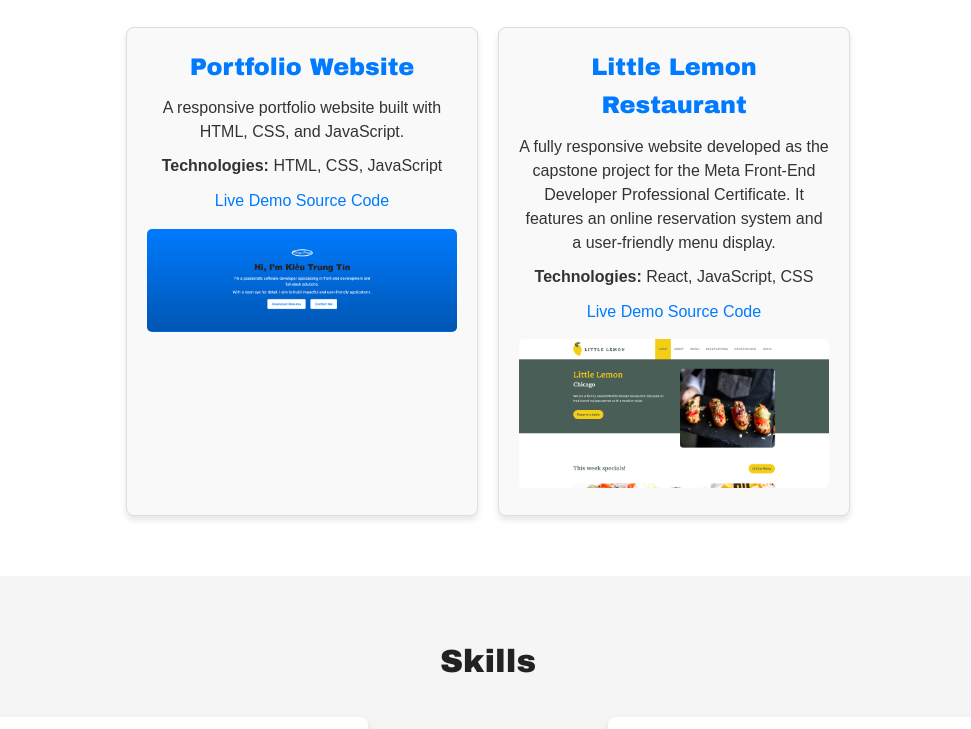
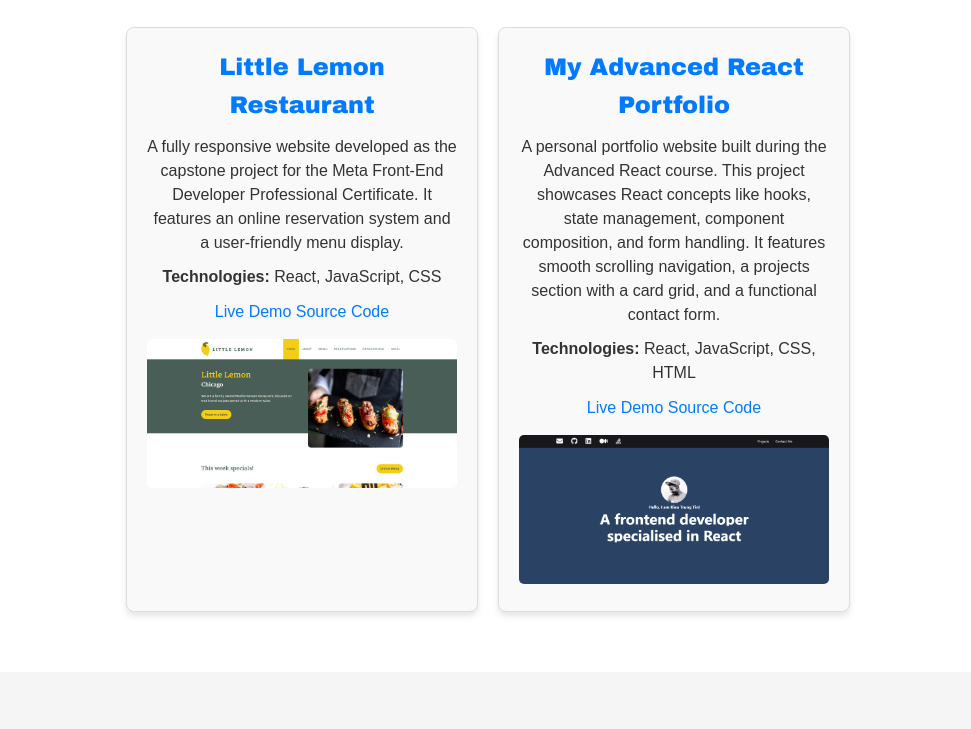
Before and after one commit to nittonkindred/myPortfolio, a plain HTML site: page index.html in a window 1280 px wide. Shown: the part 623-1352 px from the top of the page, without its empty margins (152-1123 px from the left). Drawn offline with nearby package versions, Linux system fonts and the light colour scheme.

Commit message:
add second project

```diff
--- a/index.html
+++ b/index.html
@@ -38,29 +38,7 @@
     <section id="projects">
       <h2>Projects</h2>
       <div class="project-list">
-        <div class="project-card">
-          <h3>Portfolio Website</h3>
-          <p>
-            A responsive portfolio website built with HTML, CSS, and JavaScript.
-          </p>
-          <p><strong>Technologies:</strong> HTML, CSS, JavaScript</p>
-          <div class="project-links">
-            <a
-              href="https://aquamarine-cheesecake-7e9251.netlify.app/"
-              target="_blank"
-              >Live Demo</a
-            >
-            <a
-              href="https://github.com/nittonkindred/myPortfolio"
-              target="_blank"
-              >Source Code</a
-            >
-          </div>
-          <img
-            src="./Screenshot 2024-12-09 114004.png"
-            alt="Portfolio Screenshot"
-          />
-        </div>
+
         <div class="project-card">
           <h3>Little Lemon Restaurant</h3>
           <p>
@@ -82,6 +60,29 @@
           <img
             src="./Screenshot 2024-12-09 114654.png"
             alt="Little Lemon Restaurant Screenshot"
+          />
+        </div>
+        <div class="project-card">
+          <h3>My Advanced React Portfolio</h3>
+          <p>
+            A personal portfolio website built during the Advanced React course. This project showcases React concepts like hooks, state management, component composition, and form handling. It features smooth scrolling navigation, a projects section with a card grid, and a functional contact form.
+          </p>
+          <p><strong>Technologies:</strong> React, JavaScript, CSS, HTML</p>
+          <div class="project-links">
+            <a
+              href="https://advancedreactport.netlify.app/"
+              target="_blank"
+              >Live Demo</a
+            >
+            <a
+              href="https://github.com/nittonkindred/myAdvReactPortfolio"
+              target="_blank"
+              >Source Code</a
+            >
+          </div>
+          <img
+            src="./Screenshot 2024-12-11 101318.png"
+            alt="Developer Portfolio Screenshot"
           />
         </div>
       </div>
```
Also changed, not shown: Screenshot 2024-12-11 101318.png (added).
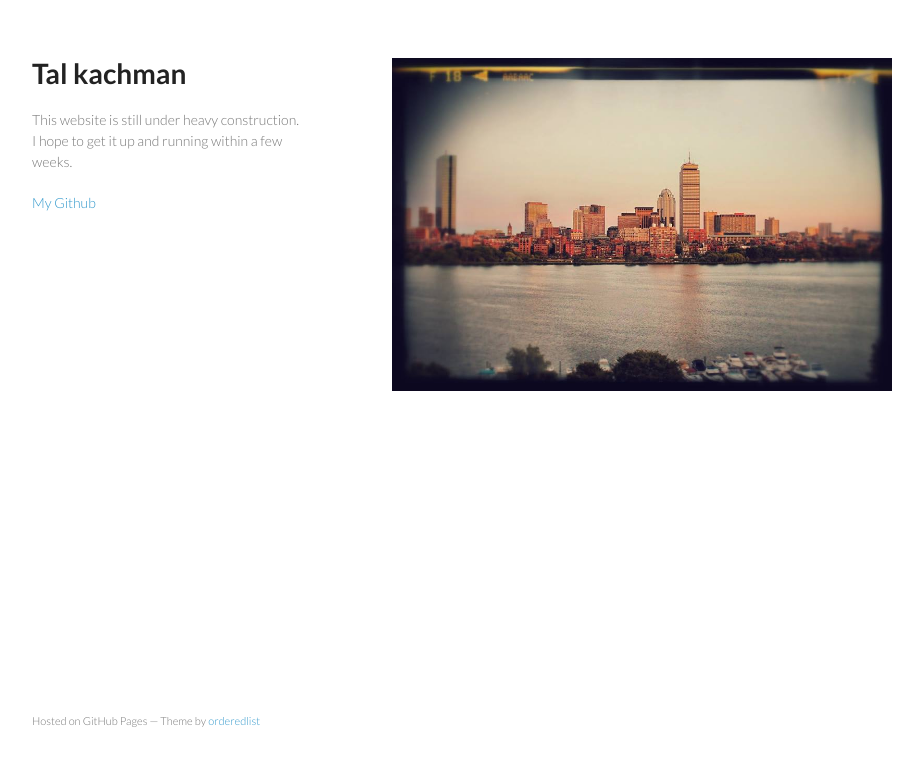
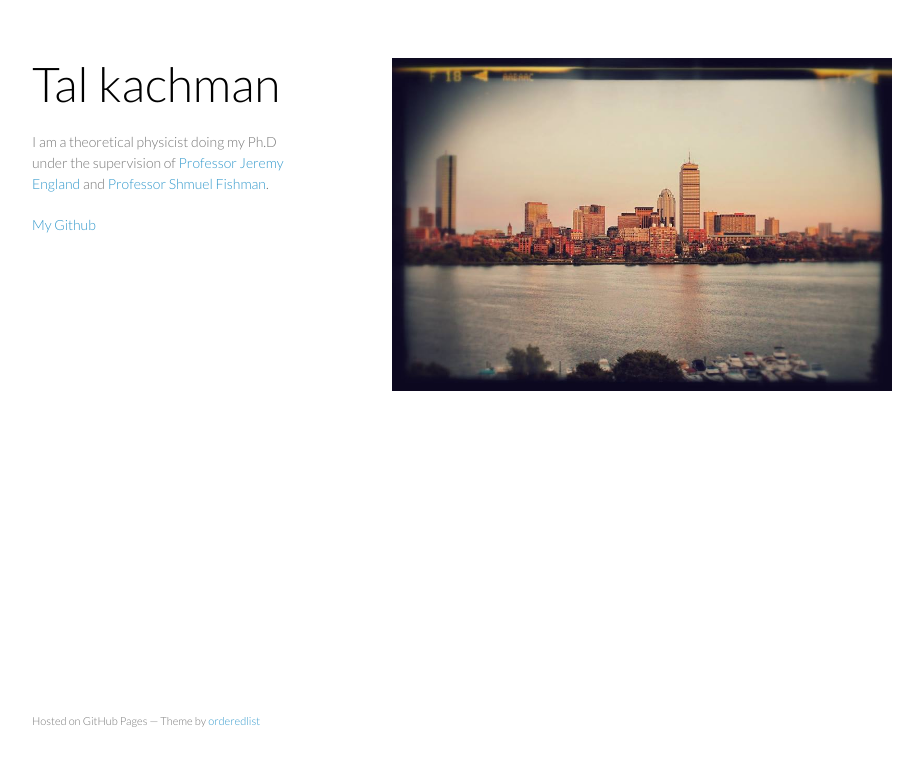
Before and after one commit to TalKachman/TalKachman.github.io, a plain HTML site: page index.html in a window 1280 px wide. Shown: the whole page, without its empty margins (178-1101 px from the left). Drawn offline with Linux system fonts and the light colour scheme.

Commit message:
added a small desc

```diff
--- a/index.html
+++ b/index.html
@@ -15,9 +15,8 @@
   <body>
     <div class="wrapper">
       <header>
-        <h1>Tal kachman</h1>
-        <p>This website is still under heavy construction. I hope to get it up
-        and running within a few weeks. </p>
+        <h1><a href="http://talkachman.github.io/index.html" style="color: #000000"><font size="7">Tal kachman</font> </a> </h1>
+        <p>I am a theoretical physicist doing my Ph.D under the supervision of <a href="http://www.englandlab.com/">Professor Jeremy England</a>  and  <a href="http://physics.technion.ac.il/~fishman/">Professor Shmuel Fishman</a>. </p>
 
 
         <p class="view"><a href="https://github.com/TalKachman">My Github</a></p>
```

(WHAT THIS TASK INVOLVES)
Everything in the records except the pictures should be retyped exactly.

(SOLUTION FOR THIS PROBLEM)
Before and after one commit to nittonkindred/myPortfolio, a plain HTML site: page index.html in a window 1280 px wide. Shown: the part 623-1352 px from the top of the page, without its empty margins (152-1123 px from the left). Drawn offline with nearby package versions, Linux system fonts and the light colour scheme.

Commit message:
add second project

```diff
--- a/index.html
+++ b/index.html
@@ -38,29 +38,7 @@
     <section id="projects">
       <h2>Projects</h2>
       <div class="project-list">
-        <div class="project-card">
-          <h3>Portfolio Website</h3>
-          <p>
-            A responsive portfolio website built with HTML, CSS, and JavaScript.
-          </p>
-          <p><strong>Technologies:</strong> HTML, CSS, JavaScript</p>
-          <div class="project-links">
-            <a
-              href="https://aquamarine-cheesecake-7e9251.netlify.app/"
-              target="_blank"
-              >Live Demo</a
-            >
-            <a
-              href="https://github.com/nittonkindred/myPortfolio"
-              target="_blank"
-              >Source Code</a
-            >
-          </div>
-          <img
-            src="./Screenshot 2024-12-09 114004.png"
-            alt="Portfolio Screenshot"
-          />
-        </div>
+
         <div class="project-card">
           <h3>Little Lemon Restaurant</h3>
           <p>
@@ -82,6 +60,29 @@
           <img
             src="./Screenshot 2024-12-09 114654.png"
             alt="Little Lemon Restaurant Screenshot"
+          />
+        </div>
+        <div class="project-card">
+          <h3>My Advanced React Portfolio</h3>
+          <p>
+            A personal portfolio website built during the Advanced React course. This project showcases React concepts like hooks, state management, component composition, and form handling. It features smooth scrolling navigation, a projects section with a card grid, and a functional contact form.
+          </p>
+          <p><strong>Technologies:</strong> React, JavaScript, CSS, HTML</p>
+          <div class="project-links">
+            <a
+              href="https://advancedreactport.netlify.app/"
+              target="_blank"
+              >Live Demo</a
+            >
+            <a
+              href="https://github.com/nittonkindred/myAdvReactPortfolio"
+              target="_blank"
+              >Source Code</a
+            >
+          </div>
+          <img
+            src="./Screenshot 2024-12-11 101318.png"
+            alt="Developer Portfolio Screenshot"
           />
         </div>
       </div>
```
Also changed, not shown: Screenshot 2024-12-11 101318.png (added).
Before and after one commit to TalKachman/TalKachman.github.io, a plain HTML site: page index.html in a window 1280 px wide. Shown: the whole page, without its empty margins (178-1101 px from the left). Drawn offline with Linux system fonts and the light colour scheme.

Commit message:
added a small desc

```diff
--- a/index.html
+++ b/index.html
@@ -15,9 +15,8 @@
   <body>
     <div class="wrapper">
       <header>
-        <h1>Tal kachman</h1>
-        <p>This website is still under heavy construction. I hope to get it up
-        and running within a few weeks. </p>
+        <h1><a href="http://talkachman.github.io/index.html" style="color: #000000"><font size="7">Tal kachman</font> </a> </h1>
+        <p>I am a theoretical physicist doing my Ph.D under the supervision of <a href="http://www.englandlab.com/">Professor Jeremy England</a>  and  <a href="http://physics.technion.ac.il/~fishman/">Professor Shmuel Fishman</a>. </p>
 
 
         <p class="view"><a href="https://github.com/TalKachman">My Github</a></p>
```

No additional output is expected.